Source | www.forbes.com | Maureen Metcalf
Leadership in dynamic times requires different skills than required in the past. One critical area of leadership focus is cooperation and collaboration.
For many leaders, competition has been the primary driver. The best leaders win, and they win regularly. That means they beat others.
Collaboration, however, hasn’t been rewarded in the same light. Instead, we hear phrases like “crushing your competition.” To those leaders, competition probably sounds like something “losers” want, not what leaders do.
I’d like to make the case that as the world becomes more complex, the best leaders will balance winning with collaboration.
Innately collaborative leaders welcome collaboration in a quest for novel solutions that serve the highest outcome for all involved. One of the hallmarks of effective collaboration is it happens with leaders at all levels across for-profit, nonprofit, government and civic organizations.
I’d like to use Columbus, Ohio, as a case study to illustrate how leaders across sectors can work together to accomplish city and regional goals. Based on my personal experience with local leaders, it is the combination of the following structures, cultures and behaviors that creates long-term outcomes.
1. Seek input from multiple perspectives, and value diverse points of view.

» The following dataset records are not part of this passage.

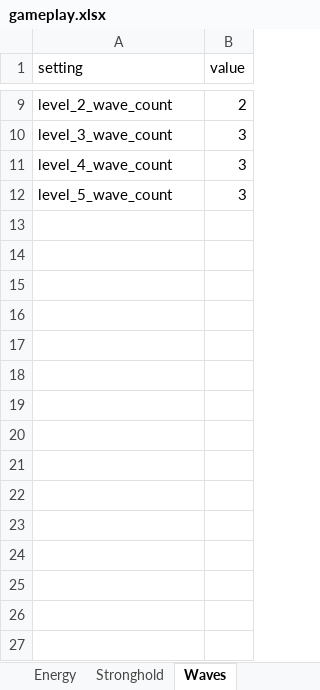
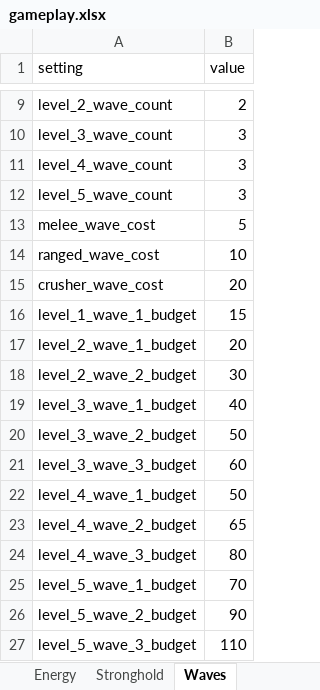
Before and after one commit to MatasZos/Surge, an Excel workbook: config/gameplay.xlsx, sheet Waves, drawn as a sheet; only a part is shown, gaps mark what is left out; values as stored, in another font and other column widths than the file's, no borders; the diff names each change by its address in the sheet, - before the commit and + after, or states it on an @@ line.

Commit message:
implement excel configurable wave budget system

```diff
--- a/config/gameplay.xlsx (sheet Waves)
+++ b/config/gameplay.xlsx (sheet Waves)
+row 13: melee_wave_cost | 5
+row 14: ranged_wave_cost | 10
+row 15: crusher_wave_cost | 20
+row 16: level_1_wave_1_budget | 15
+row 17: level_2_wave_1_budget | 20
+row 18: level_2_wave_2_budget | 30
+row 19: level_3_wave_1_budget | 40
+row 20: level_3_wave_2_budget | 50
+row 21: level_3_wave_3_budget | 60
+row 22: level_4_wave_1_budget | 50
+row 23: level_4_wave_2_budget | 65
+row 24: level_4_wave_3_budget | 80
+row 25: level_5_wave_1_budget | 70
+row 26: level_5_wave_2_budget | 90
+row 27: level_5_wave_3_budget | 110
```
Also changed, not shown: 5 other files.
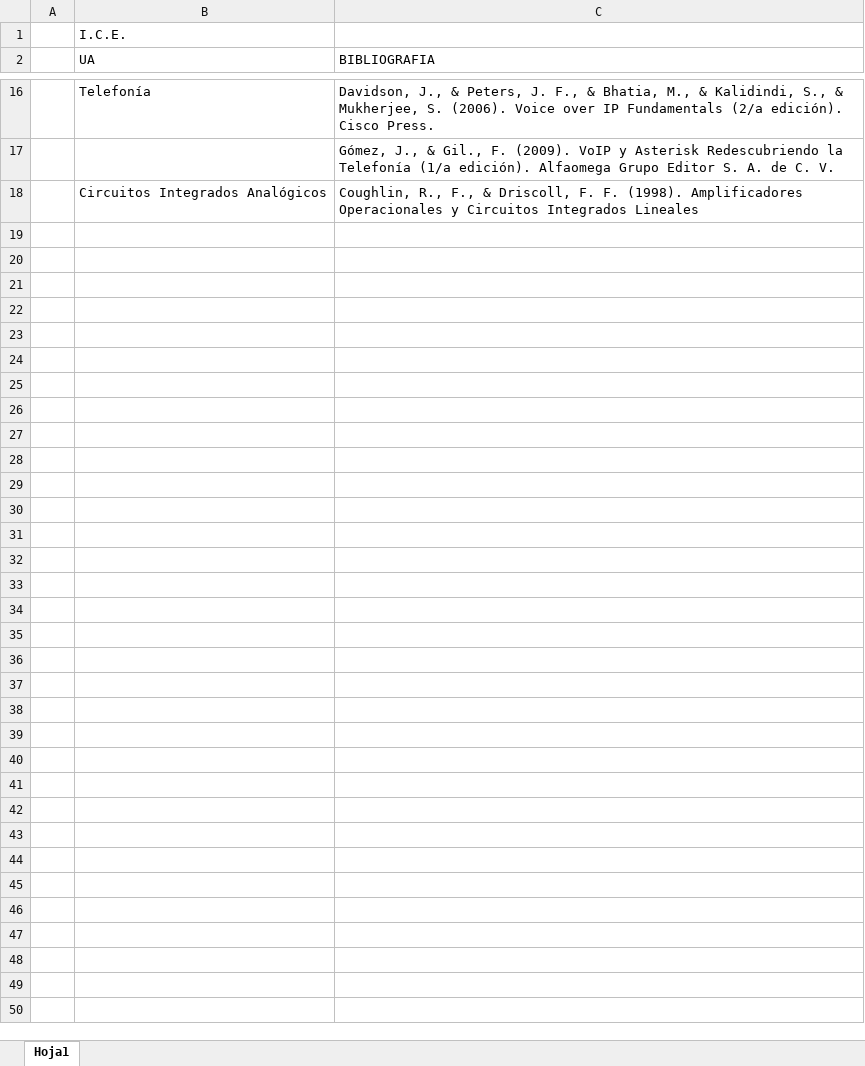
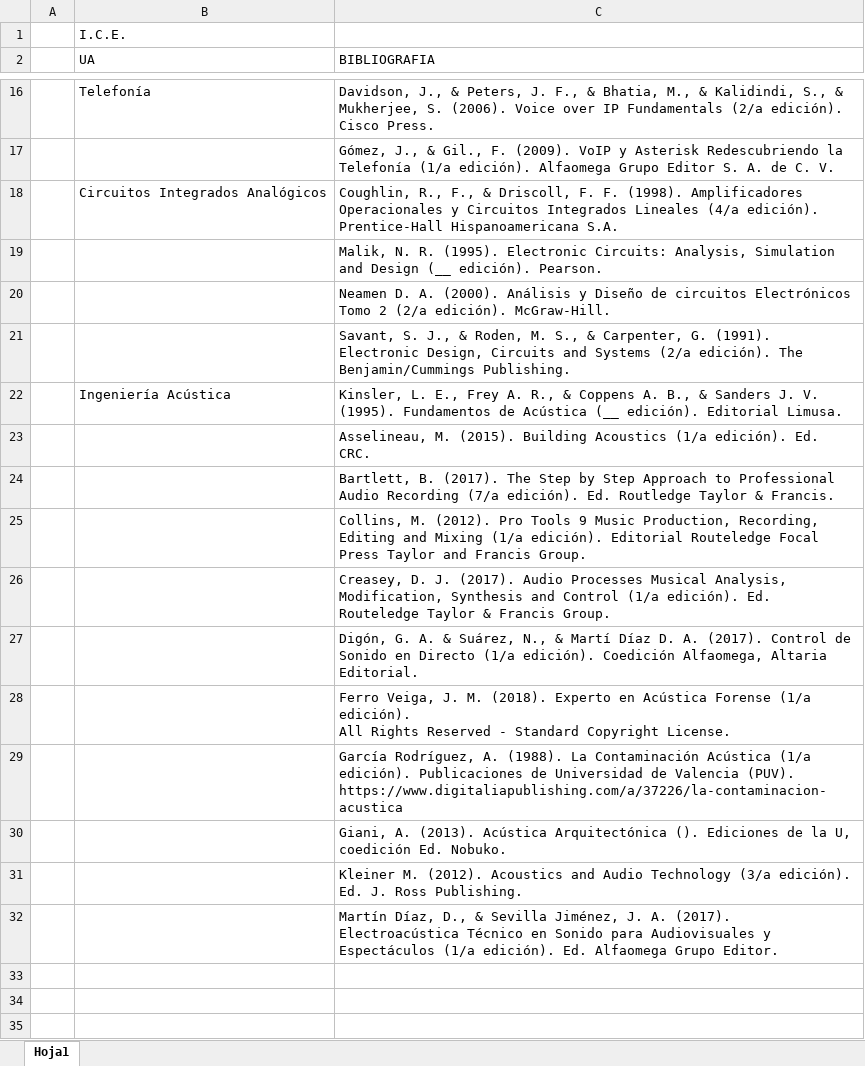
Before and after one commit to probyest/PyE-2021-2, an Excel workbook: 10_BIBLIOGRAFIAS_UAs_CARRERAS/ICE/TABLA_BIBLIOGRAFIA_ICE.xlsx, sheet Hoja1, drawn as a sheet; only a part is shown, gaps mark what is left out; values as stored, in another font and other column widths than the file's, no borders; ↵ is a line break in a cell; the diff covers the shown part only; the diff names each change by its address in the sheet, - before the commit and + after, or states it on an @@ line.

```diff
--- a/10_BIBLIOGRAFIAS_UAs_CARRERAS/ICE/TABLA_BIBLIOGRAFIA_ICE.xlsx (sheet Hoja1)
+++ b/10_BIBLIOGRAFIAS_UAs_CARRERAS/ICE/TABLA_BIBLIOGRAFIA_ICE.xlsx (sheet Hoja1)
-C18 (BIBLIOGRAFIA): …Integrados Lineales
+C18 (BIBLIOGRAFIA): …Integrados Lineales (4/a edición). Prentice-Hall Hispanoamericana S.A.
+row 19:  |  | Malik, N. R. (1995). Electronic Circuits: Analysis, Simulation and Design (__ edición). Pearson.
+row 20:  |  | Neamen D. A. (2000). Análisis y Diseño de circuitos Electrónicos Tomo 2 (2/a edición). McGraw-Hill.
+row 21:  |  | Savant, S. J., & Roden, M. S., & Carpenter, G. (1991). Electronic Design, Circuits and Systems (2/a edición). The Benjamin/Cummings Publishing.
+row 22:  | Ingeniería Acústica | Kinsler, L. E., Frey A. R., & Coppens A. B., & Sanders J. V. (1995). Fundamentos de Acústica (__ edición). Editorial Limusa.
+row 23:  |  | Asselineau, M. (2015). Building Acoustics (1/a edición). Ed. CRC.
+row 24:  |  | Bartlett, B. (2017). The Step by Step Approach to Professional Audio Recording (7/a edición). Ed. Routledge Taylor & Francis.
+row 25:  |  | Collins, M. (2012). Pro Tools 9 Music Production, Recording, Editing and Mixing (1/a edición). Editorial Routeledge Focal Press Taylor and Francis Group.
+row 26:  |  | Creasey, D. J. (2017). Audio Processes Musical Analysis, Modification, Synthesis and Control (1/a edición). Ed. Routeledge Taylor & Francis Group.
+row 27:  |  | Digón, G. A. & Suárez, N., & Martí Díaz D. A. (2017). Control de Sonido en Directo (1/a edición). Coedición Alfaomega, Altaria Editorial.
+row 28:  |  | Ferro Veiga, J. M. (2018). Experto en Acústica Forense (1/a edición). ↵ All Rights Reserved - Standard Copyright License.
+row 29:  |  | García Rodríguez, A. (1988). La Contaminación Acústica (1/a edición). Publicaciones de Universidad de Valencia (PUV). https://www.digitaliapublishing.com/a/37226/la-contaminacion-acustica
+row 30:  |  | Giani, A. (2013). Acústica Arquitectónica (). Ediciones de la U, coedición Ed. Nobuko.
+row 31:  |  | Kleiner M. (2012). Acoustics and Audio Technology (3/a edición). Ed. J. Ross Publishing.
+row 32:  |  | Martín Díaz, D., & Sevilla Jiménez, J. A. (2017). Electroacústica Técnico en Sonido para Audiovisuales y Espectáculos (1/a edición). Ed. Alfaomega Grupo Editor.
+row 33: (empty)
+row 34: (empty)
+row 35: (empty)
```
Also changed, not shown: 27 added rows elsewhere in this sheet, 2 other files.
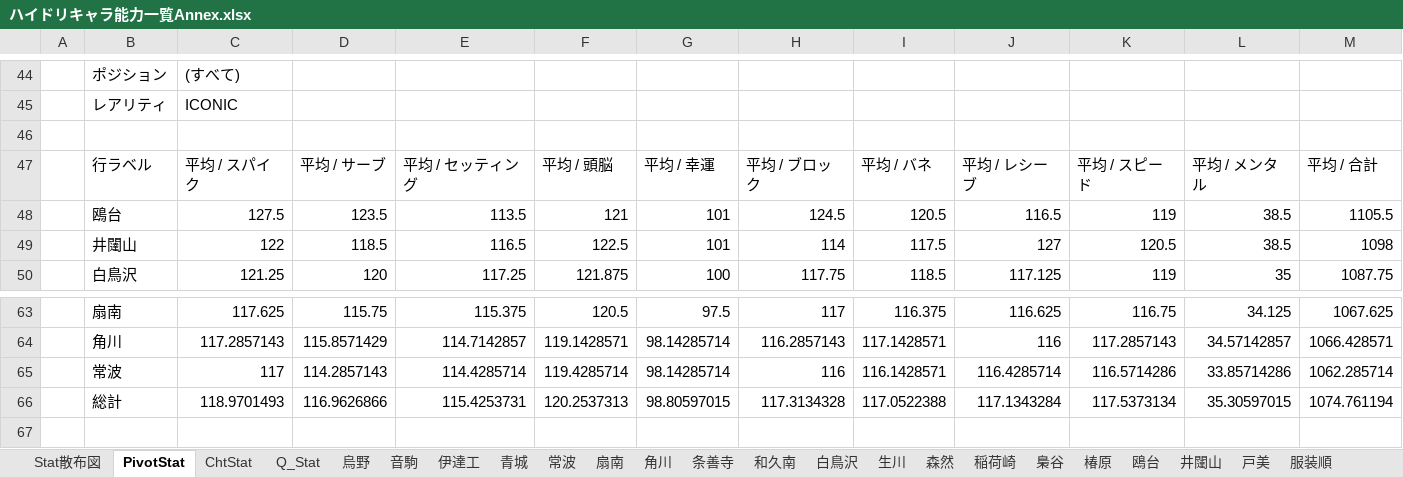
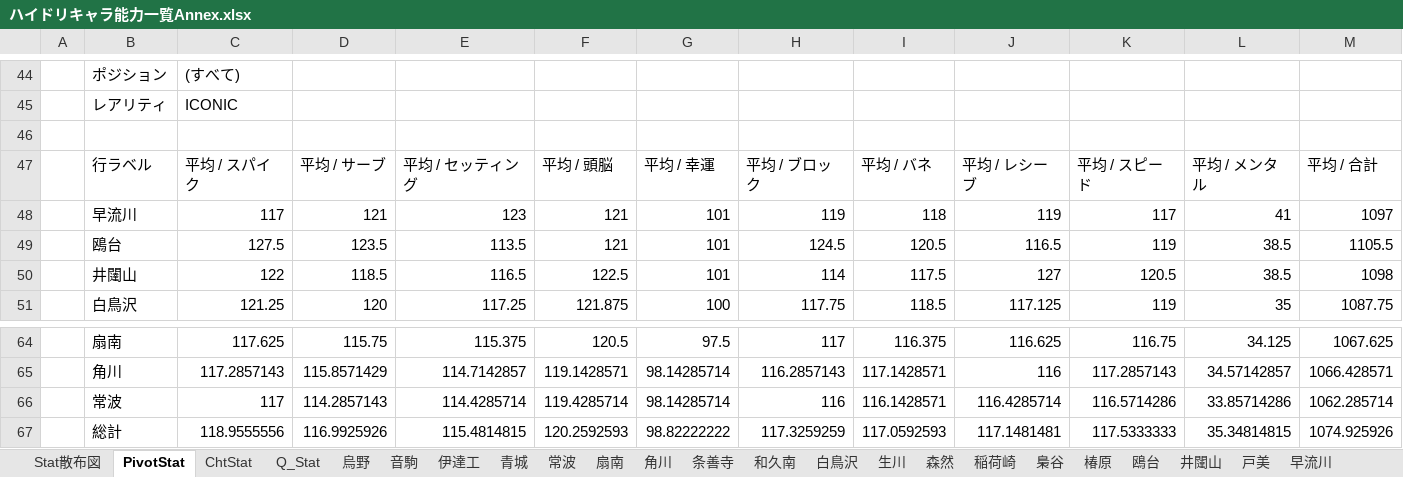
Before and after one commit to GentlemensLotus/haikyuu_haidream_public, an Excel workbook: PlayersParams/ハイドリキャラ能力一覧Annex.xlsx, sheet PivotStat, drawn as a sheet; only a part is shown, gaps mark what is left out; values as stored, in another font and other column widths than the file's, no borders; charts and pictures not drawn; removed rows and columns are numbered as before the commit, all else as after; the diff names each change by its address in the sheet, - before the commit and + after, or states it on an @@ line.

```diff
--- a/PlayersParams/ハイドリキャラ能力一覧Annex.xlsx (sheet PivotStat)
+++ b/PlayersParams/ハイドリキャラ能力一覧Annex.xlsx (sheet PivotStat)
+sheet tab: 早流川
+row 48:  | 早流川 | 117 | 121 | 123 | 121 | 101 | 119 | 118 | 119 | 117 | 41 | 1097
-row 66:  | 総計 | 118.9701493 | 116.9626866 | 115.4253731 | 120.2537313 | 98.80597015 | 117.3134328 | 117.0522388 | 117.1343284 | 117.5373134 | 35.30597015 | 1074.761194
+row 67:  | 総計 | 118.9555556 | 116.9925926 | 115.4814815 | 120.2592593 | 98.82222222 | 117.3259259 | 117.0592593 | 117.1481481 | 117.5333333 | 35.34814815 | 1074.925926
```
Also changed, not shown: sheet Q_Stat, sheet ChtStat, charts or pictures, 13 other files.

Leaders must be willing to consider perspectives other than their own, and they must have a process to synthesize these perspectives to create a more robust and inclusive solution. A leader should be able to build on different viewpoints and create an environment that promotes trust and reciprocity. All involved must feel heard and respected, even when their approach is not the ultimate choice.